Tuesday, May 10, 2011


When the microprocessor came out, it pretty much revolutionized the computer industry; the development was exponential, and from rudimentary calculus machines, we went to today's standards, when an average computer can make more calculations than half of mankind put together. But this development seems to have reached a sort of plateau; after all, there is a limit to how many transistors you can use, there is a limit to how many processors you can put on a motherboard. Where can we go from here ? The answers seems to come up from the most surprising of places - quantum mechanics; and the next step ?Quantum computers.
In the world of quantum mechanics, things don't happen as they do in the real world. It has its own set of laws, that were developed for the purpose of explaining why light somehow acts like a wave, and sometimes like particles. The result is you get a bunch of phenomena that seem just absurd in the real word, but they are very much true in the quantum world; two of these phenomena are quantum entanglement and quantum superposition (if you are interested, find explanations about these at the end of the article).
Basically, instead of using bits, in the quantum computing system, you would use qubits. How they differ from bits is actually extremely interesting; bits are basic... bits of information. They are either 1 or 0, black or white, and this is how they work and how they transfer information. The qubit on the other hand has with additional dimensions associated to the quantum properties of a physical atom. The physical construction of quantum computers is itself an arrangement of entangled atoms, and the qubit represents[clarification needed] both the state memory and the state of entanglement in a system.

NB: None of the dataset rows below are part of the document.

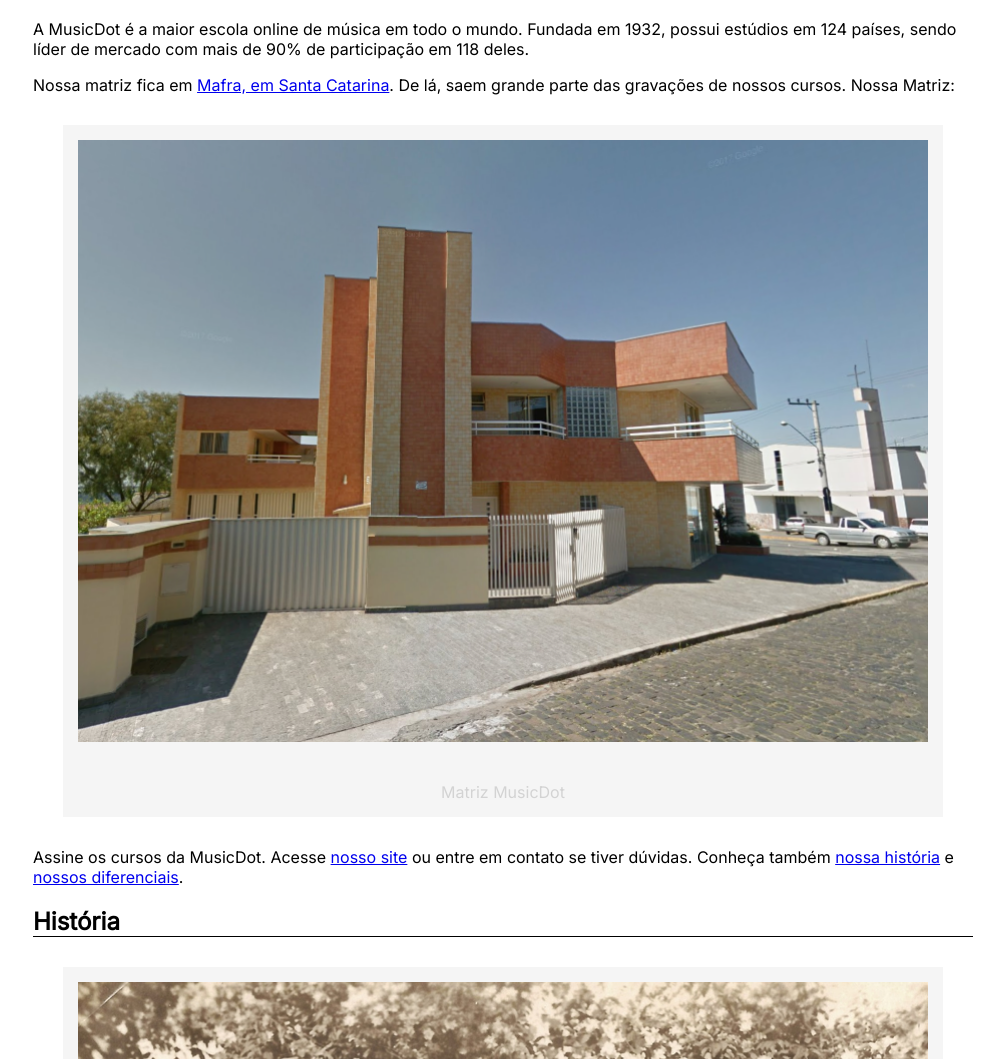
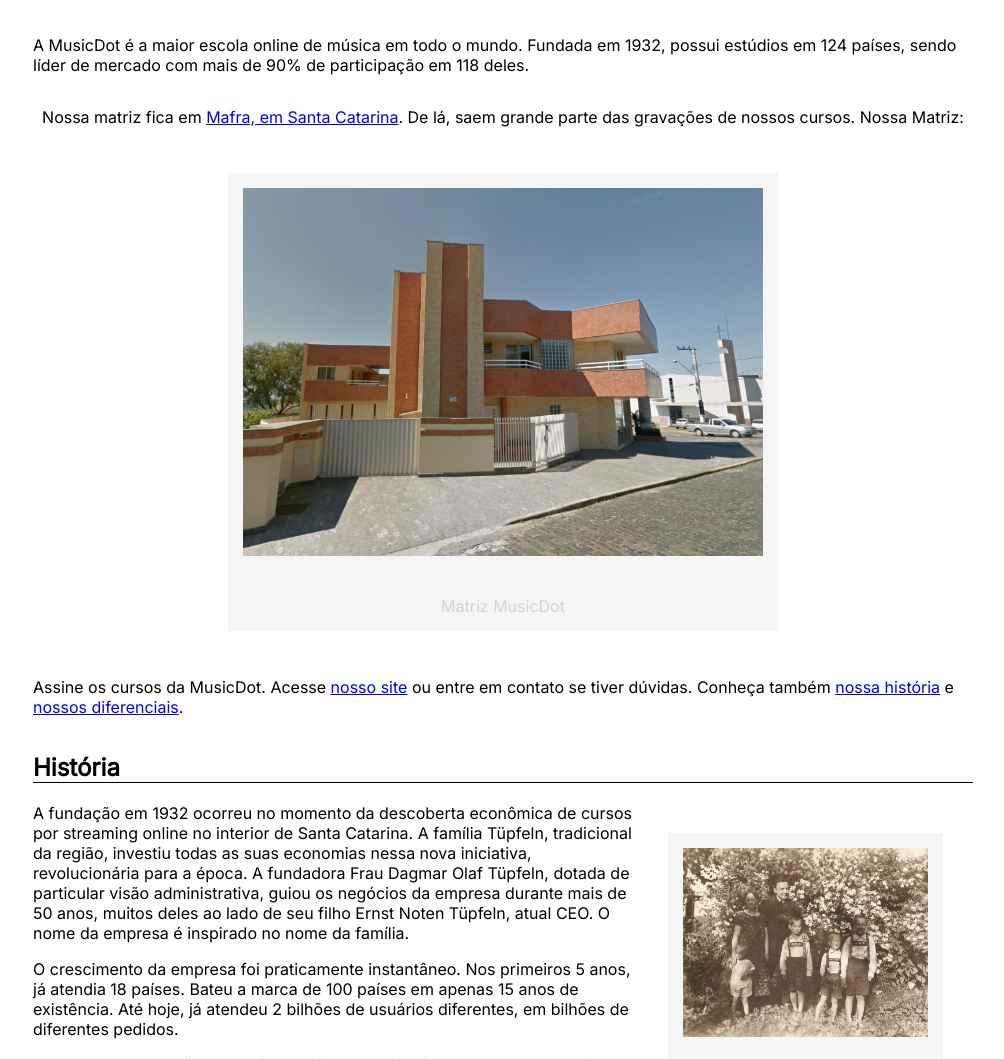
Before and after one commit to ifto-luan/PBWeb-MusicDot, a plain HTML site: page resources/pages/sobre.html in a window 1280 px wide. Shown: the part 193-1252 px from the top of the page, without its empty margins (217-1221 px from the left). Drawn offline with Linux system fonts and the light colour scheme.

Commit message:
Tópico CSS, Atividade 4

```diff
--- a/css/style.css
+++ b/css/style.css
@@ -10,6 +10,13 @@ header h1 {
   color: #3d3d3d;
   background: #e1edf2;
   padding: 10px;
+}
+
+#intro {
+  display: flex;
+  flex-direction: column;
+  justify-content: center;
+  align-items: center;
 }
 
 section h2 {
@@ -33,3 +40,12 @@ figure figcaption {
 figure img {
     margin-bottom: 10px;
 }
+
+#intro figure {
+  width: 550px;
+}
+
+#historia figure {
+  width: 275px;
+  float: right;
+}
```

Basically, a qubit can be either a 1, a 0, and there is a possibility for each one of these outcomes. Doesn't make a lot of sense, does it ? For quanta, it does.

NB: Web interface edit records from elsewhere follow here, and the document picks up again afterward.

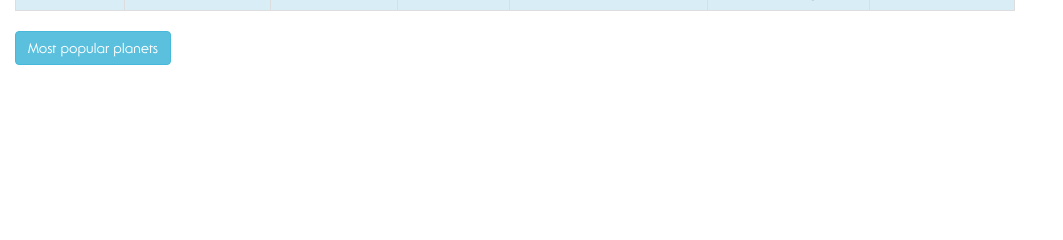
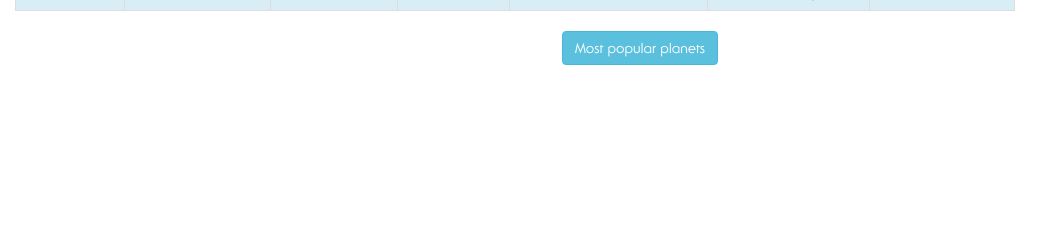
Before and after one commit to GreywindGit/Star-Wars-Phonebook, a Flask app: page / in a window 1280 px wide. Shown: the part 282-522 px from the top of the page, without its empty margins (0-1063 px from the left). Run offline with Flask 2, Linux system fonts and the light colour scheme; data that the repository does not hold is empty; some libraries are stand-ins or nearby versions.

Commit message:
Style planet modal, reposition voted planets button

```diff
--- a/static/css/style.css
+++ b/static/css/style.css
@@ -19,12 +19,17 @@ td {
     text-align: right;
 }
 
-#main-table-header, #mtable-header {
+#main-table-header, #mtable-header, #ptable-header {
     font-weight: bold;
 }
 
 form {
     width: 25%;
+}
+
+#btn-voted {
+    display: block;
+    margin: auto;
 }
 
 .main-logo {
--- a/templates/index.html
+++ b/templates/index.html
@@ -112,7 +112,7 @@
 
     <!-- Voted Planets Modal -->
     <div id="planets-modal" class="modal fade" role="dialog">
-        <div class="modal-dialog">
+        <div class="modal-dialog modal-sm">
             <div class="modal-content">
                 <div class="modal-header">
                     <button type="button" class="close" data-dismiss="modal">&times;</button>
```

The advantages here are absolutely huge - they would be able to make much more calculations, extremely more calculations actually. Thus we would see significant developments in astronomy, sociology, physics, and pretty much every field of science which relies on computer models - almost all of them, actually.

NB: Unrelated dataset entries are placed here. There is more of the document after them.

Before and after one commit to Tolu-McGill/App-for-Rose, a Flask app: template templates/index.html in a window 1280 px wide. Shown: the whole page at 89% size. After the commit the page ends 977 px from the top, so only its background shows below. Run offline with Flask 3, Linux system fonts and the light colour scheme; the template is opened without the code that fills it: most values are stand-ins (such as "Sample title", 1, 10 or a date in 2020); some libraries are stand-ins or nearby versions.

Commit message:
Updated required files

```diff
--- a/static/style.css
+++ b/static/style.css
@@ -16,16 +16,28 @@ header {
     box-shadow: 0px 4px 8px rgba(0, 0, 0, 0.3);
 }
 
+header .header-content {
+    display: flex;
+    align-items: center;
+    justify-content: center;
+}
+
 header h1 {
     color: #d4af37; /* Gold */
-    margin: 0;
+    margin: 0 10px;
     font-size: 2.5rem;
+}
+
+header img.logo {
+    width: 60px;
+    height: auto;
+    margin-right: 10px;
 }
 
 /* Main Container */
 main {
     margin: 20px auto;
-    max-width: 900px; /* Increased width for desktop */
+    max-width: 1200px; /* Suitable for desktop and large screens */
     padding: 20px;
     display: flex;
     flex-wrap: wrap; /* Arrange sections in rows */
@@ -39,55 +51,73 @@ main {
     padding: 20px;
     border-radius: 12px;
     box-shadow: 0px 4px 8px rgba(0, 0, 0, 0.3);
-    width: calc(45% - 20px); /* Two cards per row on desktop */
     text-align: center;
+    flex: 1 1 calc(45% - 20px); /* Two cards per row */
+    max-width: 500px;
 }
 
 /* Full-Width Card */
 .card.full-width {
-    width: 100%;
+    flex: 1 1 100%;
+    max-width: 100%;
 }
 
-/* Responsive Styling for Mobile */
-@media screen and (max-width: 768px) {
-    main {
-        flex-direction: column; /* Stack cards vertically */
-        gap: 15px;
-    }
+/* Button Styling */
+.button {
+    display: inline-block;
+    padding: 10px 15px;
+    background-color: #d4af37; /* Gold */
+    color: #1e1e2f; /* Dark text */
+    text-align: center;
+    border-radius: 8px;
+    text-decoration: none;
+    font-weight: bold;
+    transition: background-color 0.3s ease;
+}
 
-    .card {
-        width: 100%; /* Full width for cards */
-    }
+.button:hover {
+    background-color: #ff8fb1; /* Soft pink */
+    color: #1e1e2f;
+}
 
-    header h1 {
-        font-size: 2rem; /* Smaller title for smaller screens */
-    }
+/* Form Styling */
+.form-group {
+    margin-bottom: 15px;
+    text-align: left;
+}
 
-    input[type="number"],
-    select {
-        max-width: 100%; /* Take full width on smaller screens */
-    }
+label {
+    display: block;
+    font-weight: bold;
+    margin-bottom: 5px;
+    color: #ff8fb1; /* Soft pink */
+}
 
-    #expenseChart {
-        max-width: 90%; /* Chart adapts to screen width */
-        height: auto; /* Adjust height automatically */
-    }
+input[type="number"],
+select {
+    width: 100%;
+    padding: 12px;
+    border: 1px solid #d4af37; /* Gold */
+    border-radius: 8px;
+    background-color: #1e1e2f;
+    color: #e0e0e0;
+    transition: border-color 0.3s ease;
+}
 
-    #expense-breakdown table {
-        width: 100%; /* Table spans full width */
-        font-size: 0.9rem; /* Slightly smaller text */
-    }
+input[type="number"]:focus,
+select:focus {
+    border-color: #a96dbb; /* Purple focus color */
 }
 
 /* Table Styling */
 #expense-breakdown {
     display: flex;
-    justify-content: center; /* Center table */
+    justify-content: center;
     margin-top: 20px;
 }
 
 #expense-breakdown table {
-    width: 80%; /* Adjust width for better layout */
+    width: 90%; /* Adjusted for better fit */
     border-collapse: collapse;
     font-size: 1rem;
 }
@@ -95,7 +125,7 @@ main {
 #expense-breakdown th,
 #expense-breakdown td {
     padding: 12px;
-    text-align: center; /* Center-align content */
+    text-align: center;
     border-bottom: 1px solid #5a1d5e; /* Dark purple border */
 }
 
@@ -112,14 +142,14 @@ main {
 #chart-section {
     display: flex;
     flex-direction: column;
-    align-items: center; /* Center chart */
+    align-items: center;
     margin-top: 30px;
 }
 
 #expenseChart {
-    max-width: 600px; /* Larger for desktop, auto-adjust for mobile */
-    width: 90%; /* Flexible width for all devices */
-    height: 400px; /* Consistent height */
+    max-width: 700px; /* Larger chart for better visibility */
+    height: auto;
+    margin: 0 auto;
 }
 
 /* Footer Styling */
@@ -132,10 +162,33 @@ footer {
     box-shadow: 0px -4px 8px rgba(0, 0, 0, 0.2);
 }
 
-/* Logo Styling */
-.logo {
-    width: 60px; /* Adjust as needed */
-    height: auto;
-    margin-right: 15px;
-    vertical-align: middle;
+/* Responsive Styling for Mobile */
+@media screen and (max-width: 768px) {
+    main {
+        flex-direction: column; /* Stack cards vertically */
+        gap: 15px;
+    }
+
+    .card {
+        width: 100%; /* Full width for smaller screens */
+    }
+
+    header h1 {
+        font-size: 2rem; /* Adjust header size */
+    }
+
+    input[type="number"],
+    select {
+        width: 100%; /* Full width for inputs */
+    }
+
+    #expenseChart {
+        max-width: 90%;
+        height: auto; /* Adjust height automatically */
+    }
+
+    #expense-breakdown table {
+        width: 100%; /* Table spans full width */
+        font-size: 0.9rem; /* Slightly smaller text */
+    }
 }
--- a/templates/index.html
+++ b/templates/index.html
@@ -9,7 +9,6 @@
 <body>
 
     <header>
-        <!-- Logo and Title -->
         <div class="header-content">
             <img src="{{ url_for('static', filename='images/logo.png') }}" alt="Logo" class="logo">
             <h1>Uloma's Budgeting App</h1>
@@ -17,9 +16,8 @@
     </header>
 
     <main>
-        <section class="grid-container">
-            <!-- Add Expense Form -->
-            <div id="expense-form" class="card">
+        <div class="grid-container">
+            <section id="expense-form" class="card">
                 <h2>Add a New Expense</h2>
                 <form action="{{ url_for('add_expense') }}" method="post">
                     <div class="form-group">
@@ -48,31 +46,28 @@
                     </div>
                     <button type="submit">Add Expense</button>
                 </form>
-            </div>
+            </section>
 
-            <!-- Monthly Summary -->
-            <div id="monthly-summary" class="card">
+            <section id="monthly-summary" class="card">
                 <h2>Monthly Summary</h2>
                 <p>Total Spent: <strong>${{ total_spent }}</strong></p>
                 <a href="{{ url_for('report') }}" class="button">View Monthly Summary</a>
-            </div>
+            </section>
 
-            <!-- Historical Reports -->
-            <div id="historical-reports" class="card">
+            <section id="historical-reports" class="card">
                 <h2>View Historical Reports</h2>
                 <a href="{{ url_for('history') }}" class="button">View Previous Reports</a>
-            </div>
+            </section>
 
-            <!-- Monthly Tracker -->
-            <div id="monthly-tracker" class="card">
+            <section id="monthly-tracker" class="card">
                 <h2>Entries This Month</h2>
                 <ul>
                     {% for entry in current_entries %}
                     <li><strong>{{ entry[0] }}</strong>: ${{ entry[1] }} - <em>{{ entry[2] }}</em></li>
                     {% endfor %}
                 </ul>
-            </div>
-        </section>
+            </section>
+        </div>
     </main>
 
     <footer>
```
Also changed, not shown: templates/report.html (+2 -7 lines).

However, there is still a long way to go to reach that place. Although the scientific world has been abuzz with the sale of a quantum computer, researchers claim that there is still a really long way to go until we get a competitive one. But they will come, and hopefully, the world will know how to make good use of them.

No comments:

Post a Comment